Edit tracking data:
[Start of section]

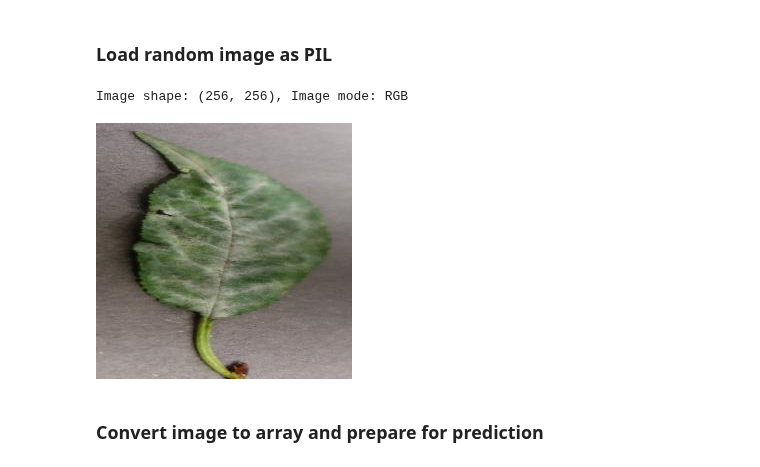
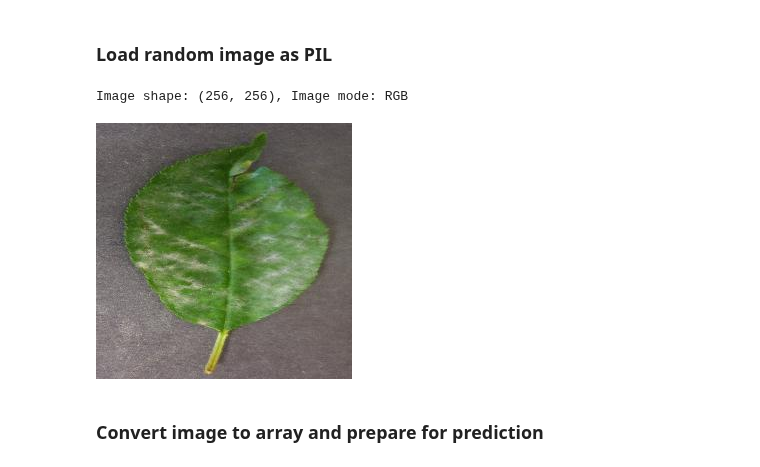
Before and after one commit to cla-cif/Cherry-Powdery-Mildew-Detector, a Jupyter notebook: jupyter_notebooks/ModellingEvaluating2.ipynb, the cells around one changed output. Cells and saved outputs as stored; diff of their text form; code cells hidden in the pictures.

```diff
--- a/jupyter_notebooks/ModellingEvaluating2.ipynb
+++ b/jupyter_notebooks/ModellingEvaluating2.ipynb
@@ -528,16 +528,16 @@ joblib.dump(value=evaluation,
 # %%
 from tensorflow.keras.preprocessing import image
 
-pointer = 256
-label = labels[1]  # select healthy or powdery_mildew
+pointer = 421
+label = labels[1] # select healthy or powdery_mildew
 
 pil_image = image.load_img(test_path + '/' + label + '/' + os.listdir(test_path+'/' + label)[pointer],
                            target_size=image_shape, color_mode='rgb')
 print(f'Image shape: {pil_image.size}, Image mode: {pil_image.mode}')
 pil_image
 # %% [output]
 Image shape: (256, 256), Image mode: RGB
-[figure, old version]
+[figure, new version]
 # %% [markdown]
 ### Convert image to array and prepare for prediction
 # %%
```
Also changed, not shown: parts of 11 cells of this notebook, 4 other files.
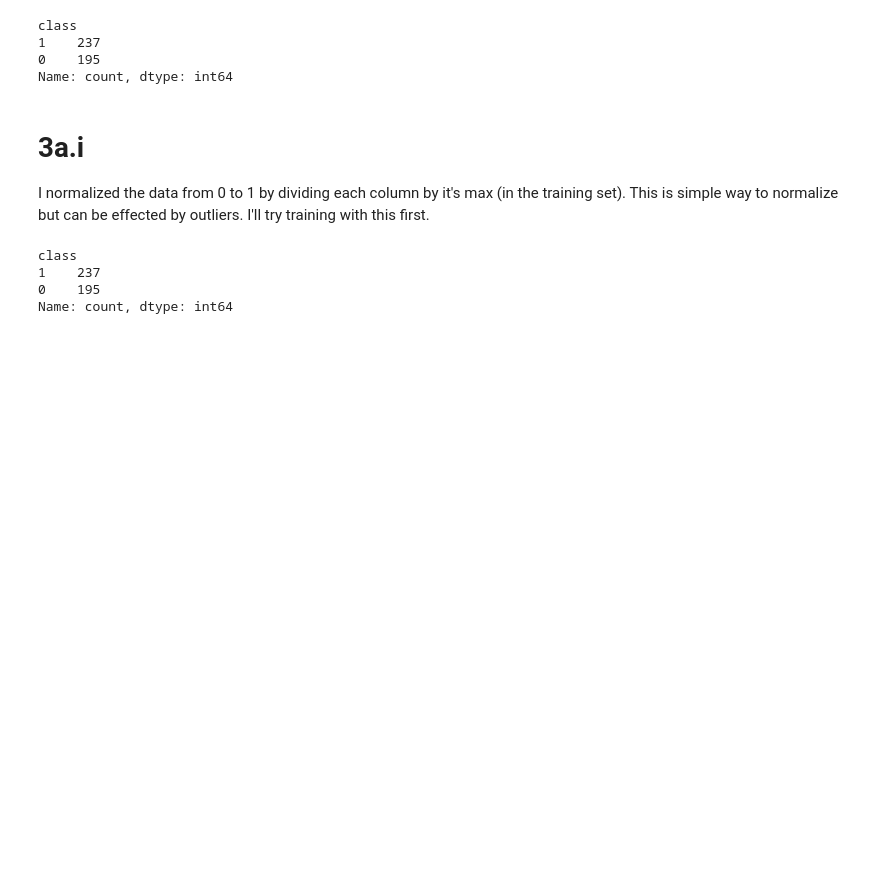
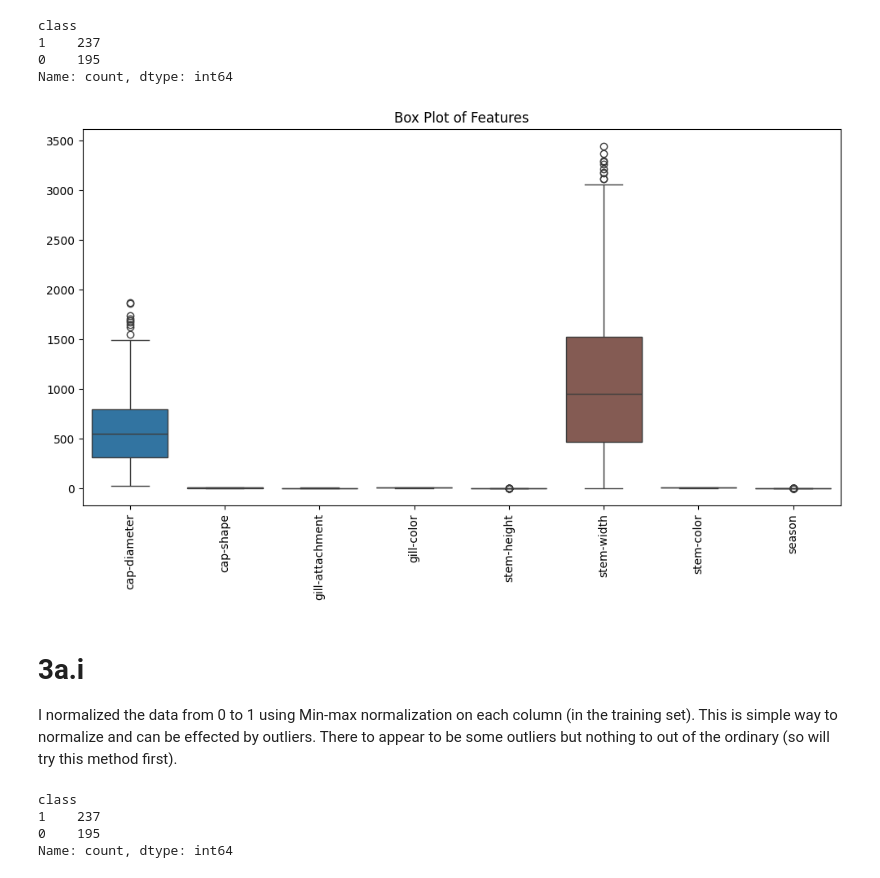
Before and after one commit to Nathan-Bush46/COMPSCI-671D-workspace, a Jupyter notebook: src/main_workspace/knn.ipynb, the cells around one changed output. Cells and saved outputs as stored; diff of their text form; code cells hidden in the pictures; blank space fills up the shorter version.

```diff
--- a/src/main_workspace/knn.ipynb
+++ b/src/main_workspace/knn.ipynb
@@ -40,6 +34,14 @@ df_test_x_norm = normalize_dataframe(df_test_x,normalization_params)
+# %%
+plt.figure(figsize=(12, 6))
+sns.boxplot(data=df_train_x)
+plt.xticks(rotation=90)
+plt.title('Box Plot of Features')
+plt.show()
+# %% [output]
+[figure, added]
 # %% [markdown]
 # 3a.i
-I normalized the data from 0 to 1 by dividing each column by it's max (in the training set). This is simple way to normalize but can be effected by outliers. I'll try training with this first.
+I normalized the data from 0 to 1 using Min-max normalization on each column (in the training set). This is simple way to normalize and can be effected by outliers. There to appear to be some outliers but nothing to out of the ordinary (so will try this method first).
 # %%
 counts = df_train_y.value_counts()
 print(counts)
```
Also changed, not shown: parts of 23 cells of this notebook, 2 other files.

[End of section]

=== PROBLEM DESCRIPTION ===
Copy all of the data above exactly. Leave out every picture.

=== RESPONSE ===
Before and after one commit to cla-cif/Cherry-Powdery-Mildew-Detector, a Jupyter notebook: jupyter_notebooks/ModellingEvaluating2.ipynb, the cells around one changed output. Cells and saved outputs as stored; diff of their text form; code cells hidden in the pictures.

```diff
--- a/jupyter_notebooks/ModellingEvaluating2.ipynb
+++ b/jupyter_notebooks/ModellingEvaluating2.ipynb
@@ -528,16 +528,16 @@ joblib.dump(value=evaluation,
 # %%
 from tensorflow.keras.preprocessing import image
 
-pointer = 256
-label = labels[1]  # select healthy or powdery_mildew
+pointer = 421
+label = labels[1] # select healthy or powdery_mildew
 
 pil_image = image.load_img(test_path + '/' + label + '/' + os.listdir(test_path+'/' + label)[pointer],
                            target_size=image_shape, color_mode='rgb')
 print(f'Image shape: {pil_image.size}, Image mode: {pil_image.mode}')
 pil_image
 # %% [output]
 Image shape: (256, 256), Image mode: RGB
-[figure, old version]
+[figure, new version]
 # %% [markdown]
 ### Convert image to array and prepare for prediction
 # %%
```
Also changed, not shown: parts of 11 cells of this notebook, 4 other files.
Before and after one commit to Nathan-Bush46/COMPSCI-671D-workspace, a Jupyter notebook: src/main_workspace/knn.ipynb, the cells around one changed output. Cells and saved outputs as stored; diff of their text form; code cells hidden in the pictures; blank space fills up the shorter version.

```diff
--- a/src/main_workspace/knn.ipynb
+++ b/src/main_workspace/knn.ipynb
@@ -40,6 +34,14 @@ df_test_x_norm = normalize_dataframe(df_test_x,normalization_params)
+# %%
+plt.figure(figsize=(12, 6))
+sns.boxplot(data=df_train_x)
+plt.xticks(rotation=90)
+plt.title('Box Plot of Features')
+plt.show()
+# %% [output]
+[figure, added]
 # %% [markdown]
 # 3a.i
-I normalized the data from 0 to 1 by dividing each column by it's max (in the training set). This is simple way to normalize but can be effected by outliers. I'll try training with this first.
+I normalized the data from 0 to 1 using Min-max normalization on each column (in the training set). This is simple way to normalize and can be effected by outliers. There to appear to be some outliers but nothing to out of the ordinary (so will try this method first).
 # %%
 counts = df_train_y.value_counts()
 print(counts)
```
Also changed, not shown: parts of 23 cells of this notebook, 2 other files.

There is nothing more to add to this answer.